Thousands of people were struggling to leave a remote desert in western US state of Nevada, after they had been stuck in the mud at the annual Burning Man Festival due to days of torrential rain. Each year, the annual arts and music festival attracts around 70,000 attendees to the Black Rock Desert in northern Nevada to create Black Rock City, a temporary metropolis dedicated to community, art, self-expression and self-reliance. This year’s event, which began on August 27 and was scheduled to run through Monday, has drawn national attention as its exit gates were forced to be closed after a rare storm on Friday, Xinhua news agency reported.
In a Facebook post on Sunday, the Pershing County Sheriff’s Office said that most Burning Man Festival operations had been halted or significantly delayed “due to unusual weather conditions on the playa”. There had been mild to heavy rain for several hours, causing conditions that made it virtually impossible for motorised vehicles to traverse the playa, according to the Sheriff’s Office. The Sheriff’s Office also said that it was investigating a death which occurred during the rain event but there was no further information available at this time.

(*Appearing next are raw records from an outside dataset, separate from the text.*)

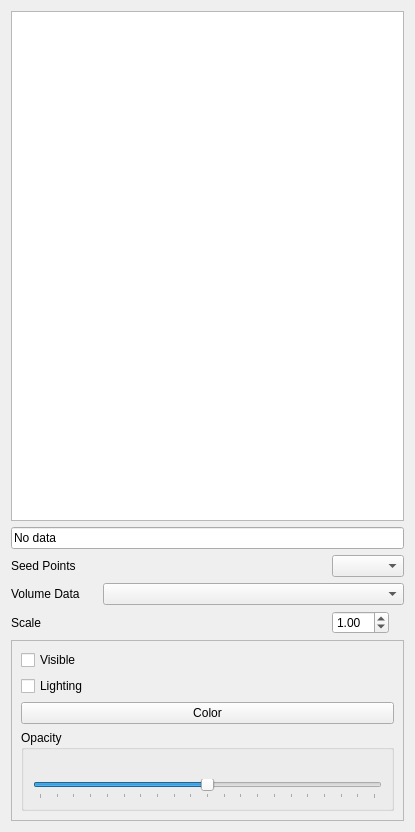
BackupTheBerlios/viste-tool-svn, file branches/myusufoglu/plugins/stable/VectorVisualization/vectorvisualization.ui: the form before one commit.
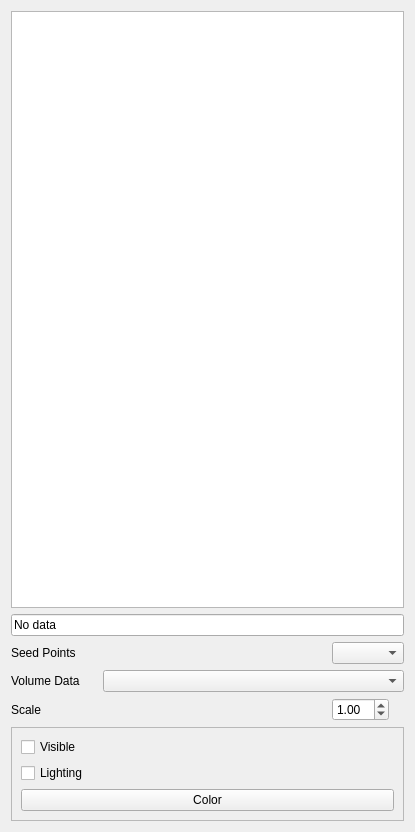
The form after the commit.

Commit message: Vector Visualisation Plugin changes for stability.

```diff
--- a/branches/myusufoglu/plugins/stable/VectorVisualization/vectorvisualization.ui
+++ b/branches/myusufoglu/plugins/stable/VectorVisualization/vectorvisualization.ui
@@ -150,56 +150,6 @@
         </property>
        </widget>
       </item>
-      <item>
-       <widget class="QGroupBox" name="groupBox">
-        <property name="title">
-         <string>Opacity</string>
-        </property>
-        <layout class="QVBoxLayout" name="verticalLayout_3">
-         <item>
-          <widget class="QLabel" name="opacityLabel">
-           <property name="text">
-            <string/>
-           </property>
-           <property name="scaledContents">
-            <bool>true</bool>
-           </property>
-           <property name="alignment">
-            <set>Qt::AlignCenter</set>
-           </property>
-           <property name="openExternalLinks">
-            <bool>false</bool>
-           </property>
-          </widget>
-         </item>
-         <item>
-          <widget class="QSlider" name="opacitySlider">
-           <property name="minimum">
-            <number>0</number>
-           </property>
-           <property name="maximum">
-            <number>100</number>
-           </property>
-           <property name="singleStep">
-            <number>2</number>
-           </property>
-           <property name="value">
-            <number>50</number>
-           </property>
-           <property name="orientation">
-            <enum>Qt::Horizontal</enum>
-           </property>
-           <property name="tickPosition">
-            <enum>QSlider::TicksBelow</enum>
-           </property>
-           <property name="tickInterval">
-            <number>5</number>
-           </property>
-          </widget>
-         </item>
-        </layout>
-       </widget>
-      </item>
      </layout>
     </widget>
    </item>
```
The commit also changes 2 other files.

The organisers of the event said on Sunday that some vehicles with 4WD and all-terrain tyres were able to navigate the mud and were successfully leaving. “But we are seeing most other types of vehicles that try to depart getting stuck in the wet mud which hampers everyone’s exodus,” they said, urging attendees “do not drive at this time”. The organisers asked attendees to “take shelter in a warm, safe place” and “conserve your food, water, and fuel” in a wet playa survival guide. “Gate road remains a bit too muddy and there is still too much standing water along it for large numbers of vehicles to safely navigate out of the event this morning, but it is drying up,” said the organisers in a Facebook post on Monday morning, adding that they anticipate that exodus will be able to officially begin later Monday.